The picture becomes even bleaker when we paint into it some of the remarks made during the debate. Forget for a moment the nature and work of the EAPPI, whose volunteers effect to act merely as passive, self-appointed guardians of Palestinians under Israeli jurisdiction. Forget for a moment that (in the words of Melanie Phillips) the EAPPI is "a one-sided organisation which presents Israel entirely falsely as the regional aggressor and the Palestinians as its victims". Forget EAPPI's refusal to condemn Palestinian acts of so-called "resistance" that include mass murder. Forget its silence in the face of the corruption, homophobia and misogyny that are all too prevalent in Palestinian-controlled territories. Forget the laughable protestation in its code of conduct that it does not "take sides" in the conflict.
Concentrate instead on what was actually said at the Synod in support of the motion to endorse EAPPI's malevolent activities. During the debate there were references to "Jewish lobbies", to money allegedly spent by Jews on lobbying against the motion and to "Jewish sounding names". The Right Reverend Nigel McCulloch, who happens to chair the completely useless Council of Christians and Jews, was apparently moved to explain that: "A few people said that all the lobbying from the Jewish side led us to vote the other way" and that there was "over-lobbying" by some members of the Jewish community". What precisely is "over-lobbying?" And what about the lobbying that was presumably conducted by supporters of the motion and their Anglican apologists?
Consider this and then agree with me that the JC's editor was only too right when he concluded that the Synod debate was not about Israel, but about Jews. It was about Jews because the Anglican Communion has - insofar as its attitude to Jews and to the Jewish state is concerned - returned to its Augustinian roots: the Jews are an accursed people; the promises the Almighty made to them have been transferred to the followers of Jesus; Jewish self-government in the Holy Land is an affront to the Christian spirit.
We must ask how we propose to react. The Board's president Vivian Wineman was right to condemn unreservedly the motion. But deeds must now follow words.
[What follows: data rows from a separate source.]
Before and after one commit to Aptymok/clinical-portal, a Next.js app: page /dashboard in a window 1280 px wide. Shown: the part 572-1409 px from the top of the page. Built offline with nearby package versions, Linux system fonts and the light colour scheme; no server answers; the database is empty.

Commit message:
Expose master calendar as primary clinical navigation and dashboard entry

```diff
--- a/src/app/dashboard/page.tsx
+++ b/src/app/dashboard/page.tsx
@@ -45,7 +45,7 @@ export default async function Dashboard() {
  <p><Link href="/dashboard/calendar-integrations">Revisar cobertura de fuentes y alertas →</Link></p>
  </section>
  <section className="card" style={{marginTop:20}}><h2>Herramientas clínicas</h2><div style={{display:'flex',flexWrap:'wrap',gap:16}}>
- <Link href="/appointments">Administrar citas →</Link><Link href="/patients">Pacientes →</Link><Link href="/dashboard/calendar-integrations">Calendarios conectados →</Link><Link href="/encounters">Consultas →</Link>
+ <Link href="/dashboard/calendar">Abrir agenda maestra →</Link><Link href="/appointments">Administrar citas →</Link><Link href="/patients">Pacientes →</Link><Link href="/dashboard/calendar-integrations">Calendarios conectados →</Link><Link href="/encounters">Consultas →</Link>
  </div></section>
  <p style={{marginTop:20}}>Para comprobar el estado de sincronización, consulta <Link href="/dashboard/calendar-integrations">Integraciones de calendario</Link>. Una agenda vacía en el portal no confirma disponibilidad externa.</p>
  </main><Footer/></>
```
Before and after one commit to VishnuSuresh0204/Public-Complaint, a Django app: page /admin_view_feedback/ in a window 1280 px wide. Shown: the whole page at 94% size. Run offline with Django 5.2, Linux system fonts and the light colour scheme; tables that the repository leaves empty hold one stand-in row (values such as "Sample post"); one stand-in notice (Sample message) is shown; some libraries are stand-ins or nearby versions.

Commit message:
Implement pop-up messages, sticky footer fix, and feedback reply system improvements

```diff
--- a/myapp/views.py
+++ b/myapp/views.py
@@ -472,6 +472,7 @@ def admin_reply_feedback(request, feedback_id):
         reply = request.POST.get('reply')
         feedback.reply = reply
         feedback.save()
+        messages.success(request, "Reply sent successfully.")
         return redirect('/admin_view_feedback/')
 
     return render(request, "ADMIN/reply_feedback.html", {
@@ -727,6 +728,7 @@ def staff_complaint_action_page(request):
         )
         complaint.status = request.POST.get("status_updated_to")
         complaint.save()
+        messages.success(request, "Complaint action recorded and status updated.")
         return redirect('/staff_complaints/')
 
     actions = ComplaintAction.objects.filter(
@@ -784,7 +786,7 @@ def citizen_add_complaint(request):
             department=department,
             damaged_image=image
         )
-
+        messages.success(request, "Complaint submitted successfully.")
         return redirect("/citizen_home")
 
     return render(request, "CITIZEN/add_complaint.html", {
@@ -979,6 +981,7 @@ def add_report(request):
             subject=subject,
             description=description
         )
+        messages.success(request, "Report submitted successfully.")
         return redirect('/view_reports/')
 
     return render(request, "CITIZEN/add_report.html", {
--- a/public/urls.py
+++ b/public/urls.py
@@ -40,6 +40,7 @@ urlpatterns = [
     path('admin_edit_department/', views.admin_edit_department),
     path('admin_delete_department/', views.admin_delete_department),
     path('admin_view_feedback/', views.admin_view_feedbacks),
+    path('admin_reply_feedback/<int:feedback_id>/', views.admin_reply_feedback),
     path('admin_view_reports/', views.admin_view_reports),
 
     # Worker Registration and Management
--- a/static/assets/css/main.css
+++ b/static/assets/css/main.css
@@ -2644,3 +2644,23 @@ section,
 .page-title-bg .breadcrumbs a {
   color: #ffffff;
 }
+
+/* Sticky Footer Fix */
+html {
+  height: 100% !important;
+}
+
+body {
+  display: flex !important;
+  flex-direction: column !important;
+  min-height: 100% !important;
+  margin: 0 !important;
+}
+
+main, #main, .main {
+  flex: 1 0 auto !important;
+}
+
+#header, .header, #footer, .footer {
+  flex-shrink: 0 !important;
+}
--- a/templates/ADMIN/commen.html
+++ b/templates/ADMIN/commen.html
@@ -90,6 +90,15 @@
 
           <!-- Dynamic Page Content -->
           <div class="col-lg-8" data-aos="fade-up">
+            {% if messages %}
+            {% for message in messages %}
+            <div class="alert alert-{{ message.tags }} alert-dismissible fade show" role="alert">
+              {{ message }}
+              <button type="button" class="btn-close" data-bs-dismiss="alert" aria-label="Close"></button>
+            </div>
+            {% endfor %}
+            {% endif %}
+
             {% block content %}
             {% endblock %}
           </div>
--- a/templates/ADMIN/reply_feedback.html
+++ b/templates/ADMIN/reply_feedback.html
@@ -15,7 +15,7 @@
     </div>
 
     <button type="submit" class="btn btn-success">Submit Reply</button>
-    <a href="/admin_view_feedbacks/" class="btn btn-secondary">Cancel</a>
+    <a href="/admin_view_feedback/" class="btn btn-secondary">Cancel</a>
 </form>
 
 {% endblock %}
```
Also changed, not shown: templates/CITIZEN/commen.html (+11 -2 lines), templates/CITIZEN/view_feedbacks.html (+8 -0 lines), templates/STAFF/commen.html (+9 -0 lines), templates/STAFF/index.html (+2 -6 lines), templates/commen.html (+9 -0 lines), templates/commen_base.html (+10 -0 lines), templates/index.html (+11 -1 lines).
The Synod must be made to understand that attached to its motion is a price-tag.
What that might be certainly requires careful thought. But, as a minimum, I would have thought that the CCJ should be wound up, the Three Faiths Forum disbanded, and that the "Jewish lobbies" of which the Anglican Church is apparently so fearful should campaign for its early disestablishment.